(DATA PROVIDED begins)

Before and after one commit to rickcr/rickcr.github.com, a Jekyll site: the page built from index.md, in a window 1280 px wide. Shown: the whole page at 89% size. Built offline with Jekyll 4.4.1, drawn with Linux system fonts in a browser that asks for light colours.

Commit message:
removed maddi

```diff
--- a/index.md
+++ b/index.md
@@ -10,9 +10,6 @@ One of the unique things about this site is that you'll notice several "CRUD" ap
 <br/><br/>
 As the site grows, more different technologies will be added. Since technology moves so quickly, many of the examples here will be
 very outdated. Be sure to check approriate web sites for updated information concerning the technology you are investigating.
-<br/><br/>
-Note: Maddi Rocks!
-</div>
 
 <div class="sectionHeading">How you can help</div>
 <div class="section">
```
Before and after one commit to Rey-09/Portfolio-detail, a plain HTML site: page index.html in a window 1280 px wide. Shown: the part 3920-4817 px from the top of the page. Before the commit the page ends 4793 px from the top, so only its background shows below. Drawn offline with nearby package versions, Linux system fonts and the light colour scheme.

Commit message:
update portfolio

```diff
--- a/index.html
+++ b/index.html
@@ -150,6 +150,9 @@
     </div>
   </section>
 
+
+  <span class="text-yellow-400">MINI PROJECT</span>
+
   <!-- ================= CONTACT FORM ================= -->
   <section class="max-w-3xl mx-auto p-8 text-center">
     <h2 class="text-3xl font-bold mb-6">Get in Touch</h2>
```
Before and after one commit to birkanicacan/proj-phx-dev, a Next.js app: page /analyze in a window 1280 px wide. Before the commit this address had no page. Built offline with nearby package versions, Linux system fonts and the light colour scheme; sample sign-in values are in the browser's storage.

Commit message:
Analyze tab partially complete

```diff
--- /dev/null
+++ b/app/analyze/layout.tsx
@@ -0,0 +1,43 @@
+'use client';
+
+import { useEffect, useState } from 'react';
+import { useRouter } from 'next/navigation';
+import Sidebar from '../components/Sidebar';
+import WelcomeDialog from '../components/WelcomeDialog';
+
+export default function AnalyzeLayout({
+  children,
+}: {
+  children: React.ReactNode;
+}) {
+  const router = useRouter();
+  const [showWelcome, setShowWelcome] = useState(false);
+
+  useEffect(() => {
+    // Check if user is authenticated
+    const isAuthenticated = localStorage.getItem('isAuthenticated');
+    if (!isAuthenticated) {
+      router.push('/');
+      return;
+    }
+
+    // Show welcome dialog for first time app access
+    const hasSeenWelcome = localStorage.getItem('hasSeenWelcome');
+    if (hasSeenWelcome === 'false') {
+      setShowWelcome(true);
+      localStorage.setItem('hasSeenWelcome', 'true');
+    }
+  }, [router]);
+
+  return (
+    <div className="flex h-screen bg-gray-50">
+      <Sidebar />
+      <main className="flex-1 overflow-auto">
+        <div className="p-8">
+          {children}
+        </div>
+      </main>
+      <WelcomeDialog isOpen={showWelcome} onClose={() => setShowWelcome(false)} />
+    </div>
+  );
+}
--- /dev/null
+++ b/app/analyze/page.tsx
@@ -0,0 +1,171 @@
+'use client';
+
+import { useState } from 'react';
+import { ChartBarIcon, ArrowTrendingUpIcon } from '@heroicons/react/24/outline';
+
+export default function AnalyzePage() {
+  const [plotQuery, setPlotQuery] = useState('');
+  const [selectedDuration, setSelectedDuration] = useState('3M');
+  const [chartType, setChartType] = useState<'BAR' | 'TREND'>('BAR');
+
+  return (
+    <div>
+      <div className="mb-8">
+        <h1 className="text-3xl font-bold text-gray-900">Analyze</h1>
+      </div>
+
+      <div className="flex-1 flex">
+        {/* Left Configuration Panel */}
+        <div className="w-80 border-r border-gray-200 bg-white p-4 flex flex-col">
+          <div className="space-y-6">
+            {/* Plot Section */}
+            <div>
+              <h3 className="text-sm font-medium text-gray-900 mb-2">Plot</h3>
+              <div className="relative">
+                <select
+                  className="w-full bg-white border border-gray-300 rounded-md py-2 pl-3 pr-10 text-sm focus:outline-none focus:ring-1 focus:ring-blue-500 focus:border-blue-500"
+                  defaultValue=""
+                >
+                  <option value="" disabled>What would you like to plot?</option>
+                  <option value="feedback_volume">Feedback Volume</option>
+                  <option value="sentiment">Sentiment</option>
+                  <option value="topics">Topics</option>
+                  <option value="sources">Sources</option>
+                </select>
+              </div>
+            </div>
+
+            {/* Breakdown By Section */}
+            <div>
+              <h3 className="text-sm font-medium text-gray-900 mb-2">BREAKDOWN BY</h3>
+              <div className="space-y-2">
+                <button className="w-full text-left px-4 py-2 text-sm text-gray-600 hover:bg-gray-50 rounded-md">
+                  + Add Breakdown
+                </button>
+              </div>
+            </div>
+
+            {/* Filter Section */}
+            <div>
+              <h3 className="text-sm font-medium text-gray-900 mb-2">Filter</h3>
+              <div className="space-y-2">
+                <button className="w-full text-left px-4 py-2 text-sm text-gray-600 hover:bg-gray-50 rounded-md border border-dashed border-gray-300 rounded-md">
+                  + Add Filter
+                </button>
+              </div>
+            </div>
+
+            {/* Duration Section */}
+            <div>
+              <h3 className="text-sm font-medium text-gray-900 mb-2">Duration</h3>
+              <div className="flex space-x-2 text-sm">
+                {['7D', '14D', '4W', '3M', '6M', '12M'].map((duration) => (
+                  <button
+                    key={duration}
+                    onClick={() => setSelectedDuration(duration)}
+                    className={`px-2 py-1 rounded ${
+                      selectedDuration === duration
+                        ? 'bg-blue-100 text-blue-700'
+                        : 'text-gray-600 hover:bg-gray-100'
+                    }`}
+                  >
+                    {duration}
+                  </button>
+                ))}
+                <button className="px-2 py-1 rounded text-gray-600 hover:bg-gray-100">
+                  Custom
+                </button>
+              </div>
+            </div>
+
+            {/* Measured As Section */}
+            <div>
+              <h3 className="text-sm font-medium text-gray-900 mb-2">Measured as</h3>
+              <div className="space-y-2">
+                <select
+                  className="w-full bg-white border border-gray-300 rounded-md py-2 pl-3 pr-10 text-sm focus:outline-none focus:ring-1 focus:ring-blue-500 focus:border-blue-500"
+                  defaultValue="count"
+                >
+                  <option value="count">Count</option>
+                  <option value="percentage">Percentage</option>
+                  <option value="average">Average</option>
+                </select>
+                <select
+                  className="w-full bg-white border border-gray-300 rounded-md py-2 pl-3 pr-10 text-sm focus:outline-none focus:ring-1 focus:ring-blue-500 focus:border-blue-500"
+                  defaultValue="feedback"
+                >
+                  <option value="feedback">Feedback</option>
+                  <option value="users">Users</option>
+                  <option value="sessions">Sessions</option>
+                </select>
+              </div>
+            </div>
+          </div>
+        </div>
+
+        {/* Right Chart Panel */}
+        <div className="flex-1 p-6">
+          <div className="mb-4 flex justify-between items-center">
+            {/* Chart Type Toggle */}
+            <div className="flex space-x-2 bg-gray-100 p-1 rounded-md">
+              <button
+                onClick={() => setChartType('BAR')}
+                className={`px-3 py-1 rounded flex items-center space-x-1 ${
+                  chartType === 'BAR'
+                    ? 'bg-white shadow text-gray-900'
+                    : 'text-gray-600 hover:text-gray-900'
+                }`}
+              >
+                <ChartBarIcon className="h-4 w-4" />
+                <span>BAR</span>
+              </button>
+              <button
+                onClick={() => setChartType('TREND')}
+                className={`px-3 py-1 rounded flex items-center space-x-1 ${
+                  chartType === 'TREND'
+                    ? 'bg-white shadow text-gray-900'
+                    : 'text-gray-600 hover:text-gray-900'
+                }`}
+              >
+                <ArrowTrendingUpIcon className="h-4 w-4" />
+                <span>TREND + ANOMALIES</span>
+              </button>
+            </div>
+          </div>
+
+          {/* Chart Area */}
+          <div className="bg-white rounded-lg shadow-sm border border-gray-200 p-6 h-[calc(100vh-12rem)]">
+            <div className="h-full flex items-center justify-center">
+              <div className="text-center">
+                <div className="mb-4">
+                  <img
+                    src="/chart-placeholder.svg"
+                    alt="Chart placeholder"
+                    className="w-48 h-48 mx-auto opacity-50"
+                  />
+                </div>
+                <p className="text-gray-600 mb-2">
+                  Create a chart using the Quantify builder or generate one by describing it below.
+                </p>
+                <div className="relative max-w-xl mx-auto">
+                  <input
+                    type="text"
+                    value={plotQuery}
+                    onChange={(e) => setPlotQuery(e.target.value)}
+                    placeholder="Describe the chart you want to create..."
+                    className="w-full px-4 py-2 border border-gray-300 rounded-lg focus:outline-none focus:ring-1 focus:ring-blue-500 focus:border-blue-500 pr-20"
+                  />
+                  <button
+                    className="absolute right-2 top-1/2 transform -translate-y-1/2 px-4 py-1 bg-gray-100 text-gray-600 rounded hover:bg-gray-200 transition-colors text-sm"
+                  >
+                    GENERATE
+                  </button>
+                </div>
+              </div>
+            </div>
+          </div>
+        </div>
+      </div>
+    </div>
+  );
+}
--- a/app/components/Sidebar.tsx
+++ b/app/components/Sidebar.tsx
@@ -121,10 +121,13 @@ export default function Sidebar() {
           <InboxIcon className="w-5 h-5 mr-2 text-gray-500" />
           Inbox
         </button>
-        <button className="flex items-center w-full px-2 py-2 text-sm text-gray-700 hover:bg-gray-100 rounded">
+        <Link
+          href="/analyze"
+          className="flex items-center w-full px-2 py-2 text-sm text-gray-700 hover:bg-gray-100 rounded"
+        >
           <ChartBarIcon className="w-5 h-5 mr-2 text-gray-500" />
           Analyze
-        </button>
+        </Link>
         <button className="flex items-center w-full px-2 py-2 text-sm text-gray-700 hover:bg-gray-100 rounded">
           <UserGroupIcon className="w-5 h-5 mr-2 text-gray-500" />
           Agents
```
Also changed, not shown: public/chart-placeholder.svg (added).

(DATA PROVIDED ends)

Show the lines from the data above that contain the string "const".

= TASK RESULT =
+  const router = useRouter();
+  const [showWelcome, setShowWelcome] = useState(false);
+    const isAuthenticated = localStorage.getItem('isAuthenticated');
+    const hasSeenWelcome = localStorage.getItem('hasSeenWelcome');
+  const [plotQuery, setPlotQuery] = useState('');
+  const [selectedDuration, setSelectedDuration] = useState('3M');
+  const [chartType, setChartType] = useState<'BAR' | 'TREND'>('BAR');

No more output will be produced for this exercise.